She was light and slender, and he was a strong lad and managed to steady her. An expression of sharp momentary anguish crossed her face.

``I hope you are not hurt,'' Marco said.

She bit her lip and clutched his shoulder very hard with her slim hand.

``I have twisted my ankle,'' she answered. ``I am afraid I have twisted it badly. Thank you for saving me. I should have had a bad fall.''

Her long, dark eyes were very sweet and grateful. She tried to smile, but there was such distress under the effort that Marco was afraid she must have hurt herself very much.

``Can you stand on your foot at all?'' he asked.

``I can stand a little now,'' she said, ``but I might not be able to stand in a few minutes. I must get back to the house while I can bear to touch the ground with it. I am so sorry. I am afraid I shall have to ask you to go with me. Fortunately it is only a few yards away.''

``Yes,'' Marco answered. ``I saw you come out of the house. If you will lean on my shoulder, I can soon help you back. I am glad to do it. Shall we try now?''
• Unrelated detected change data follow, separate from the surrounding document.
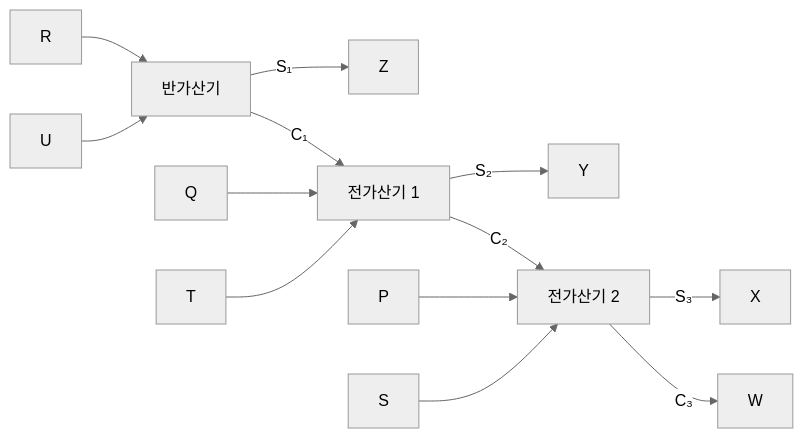
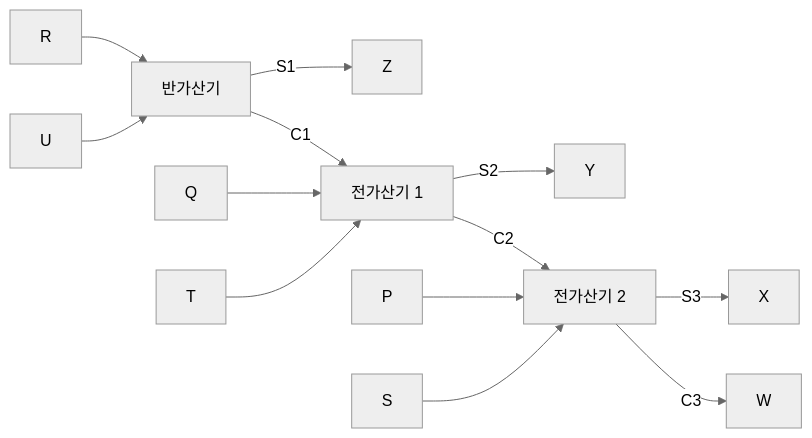
Before and after one commit to Choroning/25Fall_Discrete-Mathematics: the fifth of 5 diagrams in Lecture-Notes/Ch02_The-Logic-of-Compound-Statements/Concepts_Lecture.ko.md, drawn with Mermaid (neutral theme). The commit also changed other lines of this file and 37 other files, not shown here.

````diff
--- a/Lecture-Notes/Ch02_The-Logic-of-Compound-Statements/Concepts_Lecture.ko.md
+++ b/Lecture-Notes/Ch02_The-Logic-of-Compound-Statements/Concepts_Lecture.ko.md
@@ -1731,15 +1735,15 @@
 ```mermaid
 graph LR
     R["R"] --> HA["반가산기"]
     U["U"] --> HA
-    HA -->|"S₁"| Z["Z"]
-    HA -->|"C₁"| FA1["전가산기 1"]
+    HA -->|"S1"| Z["Z"]
+    HA -->|"C1"| FA1["전가산기 1"]
     Q["Q"] --> FA1
     T["T"] --> FA1
-    FA1 -->|"S₂"| Y["Y"]
-    FA1 -->|"C₂"| FA2["전가산기 2"]
+    FA1 -->|"S2"| Y["Y"]
+    FA1 -->|"C2"| FA2["전가산기 2"]
     P["P"] --> FA2
     S["S"] --> FA2
-    FA2 -->|"S₃"| X["X"]
-    FA2 -->|"C₃"| W["W"]
+    FA2 -->|"S3"| X["X"]
+    FA2 -->|"C3"| W["W"]
 ```
````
She had a gentle and soft manner which would have appealed to any boy. Her voice was musical and her enunciation exquisite.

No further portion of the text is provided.